4 Ways a Remote Manager Can Kill Workforce Morale And Damage Your Company’s Culture

Work from home isn’t just a temporary situation anymore with 60 percent of U.S. economic activity now coming from people working from the comforts of their home.  Although remote leaders and managers are struggling to keep the wheels on the bus, the new norm hasn’t been very productive for the company culture. When you’re dealing with a workforce that has to juggle office work with kids, pets and myriad other household distractions, patience is bound to wear thin and exasperation is inevitable. However, it is not just your employees who are damaging the company culture. Here are some of the ways you as a remote leader, might also be killing the workforce morale.

Allowing participants to turn off the video during meetings.

As a remote manager, you must be noticing that more and more of your teammates start to turn off their websites as the meeting progresses.

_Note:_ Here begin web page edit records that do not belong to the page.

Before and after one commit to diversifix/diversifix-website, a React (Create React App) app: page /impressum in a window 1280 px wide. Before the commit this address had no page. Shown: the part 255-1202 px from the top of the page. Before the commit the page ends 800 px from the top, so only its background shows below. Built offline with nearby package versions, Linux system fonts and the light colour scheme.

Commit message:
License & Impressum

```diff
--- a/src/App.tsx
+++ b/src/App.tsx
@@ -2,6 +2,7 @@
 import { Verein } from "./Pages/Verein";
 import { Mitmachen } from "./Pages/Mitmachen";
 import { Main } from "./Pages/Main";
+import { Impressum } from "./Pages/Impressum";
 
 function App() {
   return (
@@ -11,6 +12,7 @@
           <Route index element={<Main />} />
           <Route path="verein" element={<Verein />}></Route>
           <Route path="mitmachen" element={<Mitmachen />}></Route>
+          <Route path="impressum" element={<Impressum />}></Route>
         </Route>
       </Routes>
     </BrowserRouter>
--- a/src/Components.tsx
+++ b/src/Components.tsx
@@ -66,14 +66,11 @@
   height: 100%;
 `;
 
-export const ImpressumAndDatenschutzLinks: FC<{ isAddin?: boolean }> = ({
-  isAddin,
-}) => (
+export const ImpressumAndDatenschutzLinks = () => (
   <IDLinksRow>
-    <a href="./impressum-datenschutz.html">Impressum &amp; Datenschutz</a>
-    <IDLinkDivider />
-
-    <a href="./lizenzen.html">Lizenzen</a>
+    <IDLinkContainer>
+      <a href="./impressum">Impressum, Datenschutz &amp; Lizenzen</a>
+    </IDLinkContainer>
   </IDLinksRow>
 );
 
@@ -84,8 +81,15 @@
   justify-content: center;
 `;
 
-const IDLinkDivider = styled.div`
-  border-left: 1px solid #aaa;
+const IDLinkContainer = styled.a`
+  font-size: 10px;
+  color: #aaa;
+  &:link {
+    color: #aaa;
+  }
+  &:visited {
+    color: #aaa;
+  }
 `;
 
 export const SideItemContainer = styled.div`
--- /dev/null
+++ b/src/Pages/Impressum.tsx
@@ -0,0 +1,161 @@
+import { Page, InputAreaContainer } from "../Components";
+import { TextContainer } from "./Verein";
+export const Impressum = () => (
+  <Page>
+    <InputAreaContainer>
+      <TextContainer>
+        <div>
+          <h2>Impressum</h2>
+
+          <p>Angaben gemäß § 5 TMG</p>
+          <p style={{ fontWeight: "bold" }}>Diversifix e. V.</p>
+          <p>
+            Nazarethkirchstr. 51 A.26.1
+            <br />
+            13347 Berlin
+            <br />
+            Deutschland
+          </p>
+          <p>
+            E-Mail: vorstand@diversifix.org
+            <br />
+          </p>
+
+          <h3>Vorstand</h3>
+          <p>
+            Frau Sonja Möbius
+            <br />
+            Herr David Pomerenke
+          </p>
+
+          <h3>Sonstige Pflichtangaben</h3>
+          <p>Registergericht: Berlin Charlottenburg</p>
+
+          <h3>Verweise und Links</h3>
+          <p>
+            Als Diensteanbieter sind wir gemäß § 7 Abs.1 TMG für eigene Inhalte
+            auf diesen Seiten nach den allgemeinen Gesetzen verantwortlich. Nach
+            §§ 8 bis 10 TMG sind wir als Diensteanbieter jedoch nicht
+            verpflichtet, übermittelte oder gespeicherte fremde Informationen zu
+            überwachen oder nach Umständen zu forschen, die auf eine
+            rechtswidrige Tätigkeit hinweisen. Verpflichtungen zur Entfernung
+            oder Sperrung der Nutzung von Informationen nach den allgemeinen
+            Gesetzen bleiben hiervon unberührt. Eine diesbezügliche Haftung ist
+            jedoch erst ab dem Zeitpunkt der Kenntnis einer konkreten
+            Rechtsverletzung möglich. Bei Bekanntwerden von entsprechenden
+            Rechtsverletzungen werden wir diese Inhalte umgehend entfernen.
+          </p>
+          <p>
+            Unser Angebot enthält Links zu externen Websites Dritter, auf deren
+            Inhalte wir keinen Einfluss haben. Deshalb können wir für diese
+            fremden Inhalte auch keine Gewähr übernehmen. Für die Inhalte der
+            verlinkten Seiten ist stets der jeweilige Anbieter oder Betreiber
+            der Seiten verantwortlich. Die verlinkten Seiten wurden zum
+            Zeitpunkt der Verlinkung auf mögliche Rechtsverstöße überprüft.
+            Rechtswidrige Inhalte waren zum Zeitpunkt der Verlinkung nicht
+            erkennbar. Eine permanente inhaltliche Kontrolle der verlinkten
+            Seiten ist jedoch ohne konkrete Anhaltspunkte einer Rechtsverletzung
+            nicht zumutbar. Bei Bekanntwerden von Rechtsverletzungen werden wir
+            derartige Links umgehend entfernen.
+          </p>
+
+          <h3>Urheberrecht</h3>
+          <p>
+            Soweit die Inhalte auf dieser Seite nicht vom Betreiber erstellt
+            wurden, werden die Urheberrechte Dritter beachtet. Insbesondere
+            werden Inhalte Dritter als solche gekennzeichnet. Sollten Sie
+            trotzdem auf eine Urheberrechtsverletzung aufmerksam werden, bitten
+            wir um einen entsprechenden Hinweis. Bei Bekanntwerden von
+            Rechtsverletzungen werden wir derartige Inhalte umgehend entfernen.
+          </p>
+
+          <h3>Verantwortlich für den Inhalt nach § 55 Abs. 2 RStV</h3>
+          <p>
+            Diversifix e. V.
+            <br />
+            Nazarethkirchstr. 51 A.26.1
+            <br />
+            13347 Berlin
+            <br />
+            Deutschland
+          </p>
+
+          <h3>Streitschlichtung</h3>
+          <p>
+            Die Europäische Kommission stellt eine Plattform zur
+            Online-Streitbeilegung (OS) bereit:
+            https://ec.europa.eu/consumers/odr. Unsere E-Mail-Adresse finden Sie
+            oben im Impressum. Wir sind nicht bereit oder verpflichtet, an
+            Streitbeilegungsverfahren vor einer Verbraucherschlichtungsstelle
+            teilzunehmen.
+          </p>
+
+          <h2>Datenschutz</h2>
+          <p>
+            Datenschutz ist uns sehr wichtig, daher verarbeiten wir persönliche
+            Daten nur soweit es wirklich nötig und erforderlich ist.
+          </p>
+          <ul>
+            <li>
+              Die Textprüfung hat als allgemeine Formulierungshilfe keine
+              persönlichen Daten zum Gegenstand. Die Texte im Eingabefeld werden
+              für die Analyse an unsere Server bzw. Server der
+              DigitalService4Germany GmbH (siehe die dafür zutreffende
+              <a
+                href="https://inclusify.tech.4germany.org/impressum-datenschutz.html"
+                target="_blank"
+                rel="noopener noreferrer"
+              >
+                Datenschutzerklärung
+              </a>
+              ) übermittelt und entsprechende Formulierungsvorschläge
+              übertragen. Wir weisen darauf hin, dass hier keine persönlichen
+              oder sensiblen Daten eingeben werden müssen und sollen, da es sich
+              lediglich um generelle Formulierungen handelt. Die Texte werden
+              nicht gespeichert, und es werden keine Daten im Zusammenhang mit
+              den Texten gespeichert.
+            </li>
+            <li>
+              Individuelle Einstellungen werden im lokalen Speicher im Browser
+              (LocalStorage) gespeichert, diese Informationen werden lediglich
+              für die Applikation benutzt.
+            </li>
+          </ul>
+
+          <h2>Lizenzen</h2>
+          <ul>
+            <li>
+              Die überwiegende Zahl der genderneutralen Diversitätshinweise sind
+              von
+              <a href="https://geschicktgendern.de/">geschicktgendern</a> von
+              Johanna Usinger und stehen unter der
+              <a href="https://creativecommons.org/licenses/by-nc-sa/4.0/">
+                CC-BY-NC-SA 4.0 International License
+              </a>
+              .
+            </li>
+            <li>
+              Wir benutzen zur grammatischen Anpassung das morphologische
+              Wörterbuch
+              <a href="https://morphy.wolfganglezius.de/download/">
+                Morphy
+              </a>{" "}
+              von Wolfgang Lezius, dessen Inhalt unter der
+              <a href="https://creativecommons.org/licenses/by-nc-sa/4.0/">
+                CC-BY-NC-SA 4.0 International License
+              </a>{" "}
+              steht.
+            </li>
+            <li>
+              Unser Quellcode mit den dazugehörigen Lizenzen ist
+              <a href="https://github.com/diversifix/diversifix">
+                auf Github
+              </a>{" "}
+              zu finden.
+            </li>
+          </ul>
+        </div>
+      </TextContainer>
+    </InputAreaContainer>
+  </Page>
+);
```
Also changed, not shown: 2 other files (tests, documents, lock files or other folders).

Zoom fatigue is real and your colleagues may not feel up to revealing themselves and their surroundings at every meeting, after all no one wants to be distracted by a messy living room, kids jumping in the background, or your messy ponytail at the end of the day.

Set a good example by always leaving yours on and encourage others to do the same. Not to mention, it can be rather tempting to turn off the video and get some chores out of the way while your coworkers are droning on, but resist the urge. Face time is highly critical these days and you need to impress the same upon your team.

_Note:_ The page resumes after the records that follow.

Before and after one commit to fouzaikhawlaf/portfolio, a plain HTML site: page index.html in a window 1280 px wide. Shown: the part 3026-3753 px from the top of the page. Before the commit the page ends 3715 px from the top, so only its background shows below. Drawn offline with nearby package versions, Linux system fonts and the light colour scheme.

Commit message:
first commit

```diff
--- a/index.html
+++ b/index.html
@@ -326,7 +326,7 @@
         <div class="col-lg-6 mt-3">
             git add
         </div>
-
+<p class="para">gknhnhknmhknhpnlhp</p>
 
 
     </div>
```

Not establishing regular check-ins.

The days of casually stopping by a colleague’s workspace to say hello, inquire into their day, and casually check the progress on a project or offer help with something they are stuck with, are behind us. Remember the friendly banter in the hallway or those water cooler or coffee machine conversations where you learned that an employee was struggling with a client matter or a serious family issue that might be impacting their work? Remember when your team could just knock on your door and confide in you the issues they are having with a project. Remote working has taken that element out of workplaces and those 30 seconds of preliminary hellos at the start of a Zoom meeting will not suffice. 

This is why as a remote manager, you need to establish a regular routine that includes team meetings, as well as daily check-ins with each individual member of your team. An early morning email or a daily half-hour zoom session may seem like overkill, but it will keep up a culture of open communication despite the physical distances. Make sure that the communication is two-ways. Keep encouraging your employees to come to you and seek help whenever they are stuck in a rut and prompt them to share daily updates on their work. Not everyone communicates well on email while most people are not comfortable talking on video chat. Find the best medium for those check-ins and make it happen.

Not embracing flexibility.

At the onset of the pandemic when schools and offices first closed, most company leaders put up an unprecedented show of empathy and compassion for their employees who were unceremoniously chucked into remote working, most with kids in the mix! Manager understood the challenges of juggling office tasks with multiple household responsibilities, and allowed flexibility in working hours. However, seven months in to the picture, that patience is wearing thin!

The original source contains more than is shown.